Microorganisms adapt quickly to resource availability. In constrained environments, population heterogeneity takes an importance that is mostly obviated by cultivation in liquid cultures for which resource competition is global. Recent computational modeling implies that individuals with growth advantages are most successful in structured environments when the absolute growth rate is low or rather, when those with beneficial traits do not compete mainly with ancestors. The focus of this dissertation is to test this hypothesis in a striking case of colony size variation among the fungal pathogen Candida albicans. Chapter 1 reviews the importance of colony size variation among microorganisms. Chapter 2 investigates the phenomenon in three strains of C. albicans: a null mutant for the glutathione-independent glyoxalase, a null mutant for the major adenylyl cyclase, and the wild-type SC5314. Chapter 3 is the first of three independently conceived papers and investigates the relation between (proton) nuclear magnetic resonance properties and fluorescence spectroscopy of 6-acetyl, 2-dimethylaminonaphthalene in a yeast model. The first appendix is the second of three independently conceived papers, reviews the current literature on proton conducting biopolymers, and investigates the underlying mechanism in an example of historical interest: a lysozyme/methylglyoxal complex. The second appendix is the last of three independently conceived papers and investigates the general biophysical hypothesis of chapter 3 and of the first appendix in the context of current progress on the action of the prototypical psychedelic D-Lysergic acid diethylamide.

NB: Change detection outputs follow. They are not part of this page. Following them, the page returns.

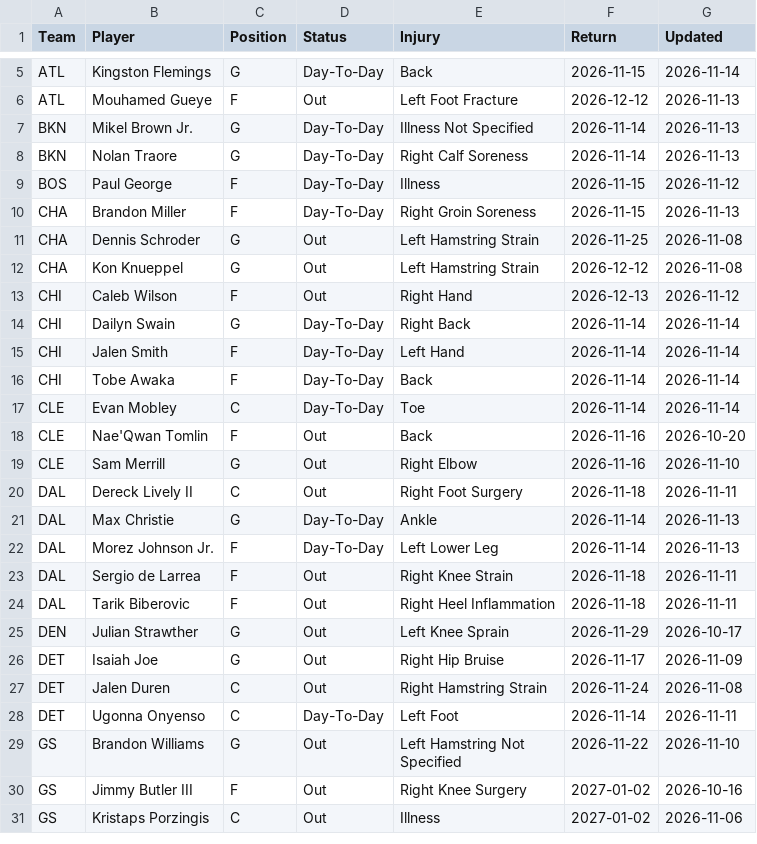
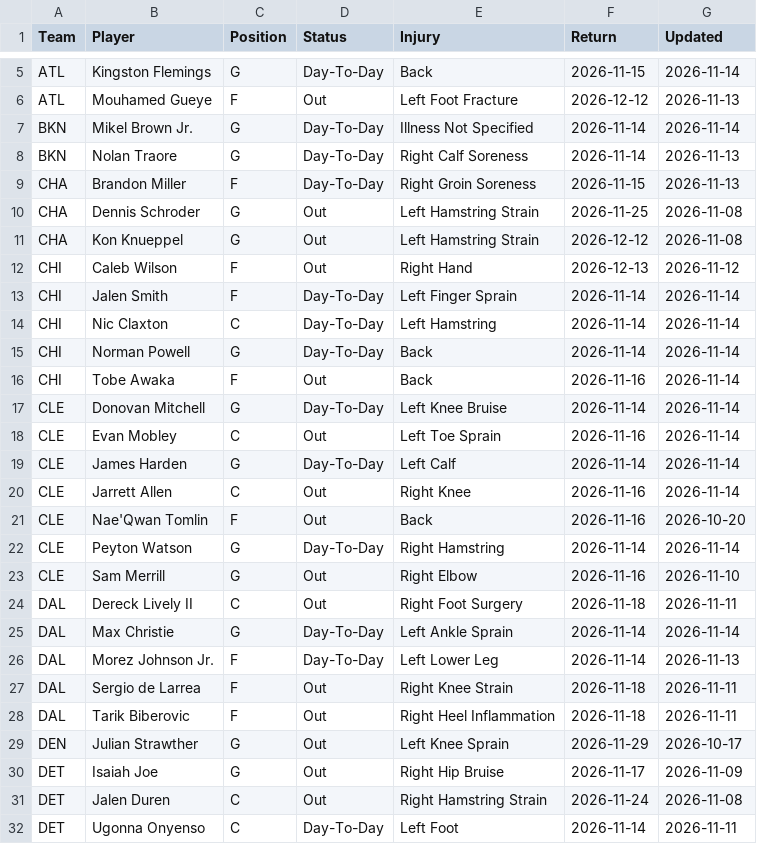
Before and after one commit to HitByOne/NBALedger, a CSV file: site/data/nba_2027_injury_report.csv, drawn as a sheet; only a part is shown, gaps mark what is left out; the shorter side is filled out with more unchanged rows; the diff covers the shown part only.

```diff
--- a/site/data/nba_2027_injury_report.csv
+++ b/site/data/nba_2027_injury_report.csv
@@ -6,5 +6,4 @@ ATL,Kingston Flemings,G,Day-To-Day,Back,2026-11-15,2026-11-14
 ATL,Mouhamed Gueye,F,Out,Left Foot Fracture,2026-12-12,2026-11-13
-BKN,Mikel Brown Jr.,G,Day-To-Day,Illness Not Specified,2026-11-14,2026-11-13
+BKN,Mikel Brown Jr.,G,Day-To-Day,Illness Not Specified,2026-11-14,2026-11-14
 BKN,Nolan Traore,G,Day-To-Day,Right Calf Soreness,2026-11-14,2026-11-13
-BOS,Paul George,F,Day-To-Day,Illness,2026-11-15,2026-11-12
 CHA,Brandon Miller,F,Day-To-Day,Right Groin Soreness,2026-11-15,2026-11-13
@@ -13,10 +12,15 @@ CHA,Kon Knueppel,G,Out,Left Hamstring Strain,2026-12-12,2026-11-08
 CHI,Caleb Wilson,F,Out,Right Hand,2026-12-13,2026-11-12
-CHI,Dailyn Swain,G,Day-To-Day,Right Back,2026-11-14,2026-11-14
-CHI,Jalen Smith,F,Day-To-Day,Left Hand,2026-11-14,2026-11-14
-CHI,Tobe Awaka,F,Day-To-Day,Back,2026-11-14,2026-11-14
-CLE,Evan Mobley,C,Day-To-Day,Toe,2026-11-14,2026-11-14
+CHI,Jalen Smith,F,Day-To-Day,Left Finger Sprain,2026-11-14,2026-11-14
+CHI,Nic Claxton,C,Day-To-Day,Left Hamstring,2026-11-14,2026-11-14
+CHI,Norman Powell,G,Day-To-Day,Back,2026-11-14,2026-11-14
+CHI,Tobe Awaka,F,Out,Back,2026-11-16,2026-11-14
+CLE,Donovan Mitchell,G,Day-To-Day,Left Knee Bruise,2026-11-14,2026-11-14
+CLE,Evan Mobley,C,Out,Left Toe Sprain,2026-11-16,2026-11-14
+CLE,James Harden,G,Day-To-Day,Left Calf,2026-11-14,2026-11-14
+CLE,Jarrett Allen,C,Out,Right Knee,2026-11-16,2026-11-14
 CLE,Nae'Qwan Tomlin,F,Out,Back,2026-11-16,2026-10-20
+CLE,Peyton Watson,G,Day-To-Day,Right Hamstring,2026-11-14,2026-11-14
 CLE,Sam Merrill,G,Out,Right Elbow,2026-11-16,2026-11-10
 DAL,Dereck Lively II,C,Out,Right Foot Surgery,2026-11-18,2026-11-11
-DAL,Max Christie,G,Day-To-Day,Ankle,2026-11-14,2026-11-13
+DAL,Max Christie,G,Day-To-Day,Left Ankle Sprain,2026-11-14,2026-11-14
 DAL,Morez Johnson Jr.,F,Day-To-Day,Left Lower Leg,2026-11-14,2026-11-13
```
Also changed, not shown: 10 added rows, 4 removed rows and 22 edited cells elsewhere in this file, site/data/nba_2027_prop_odds_status.csv, site/data/nba_2027_upcoming_matchups.csv.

Logan, David Russell, "Size Variation Among Microbial Colonies and Experimental Evidence for a General Principle Coupling the Submolecular to Scale Independent Processes" (2022). ETD collection for University of Nebraska - Lincoln. AAI29168565.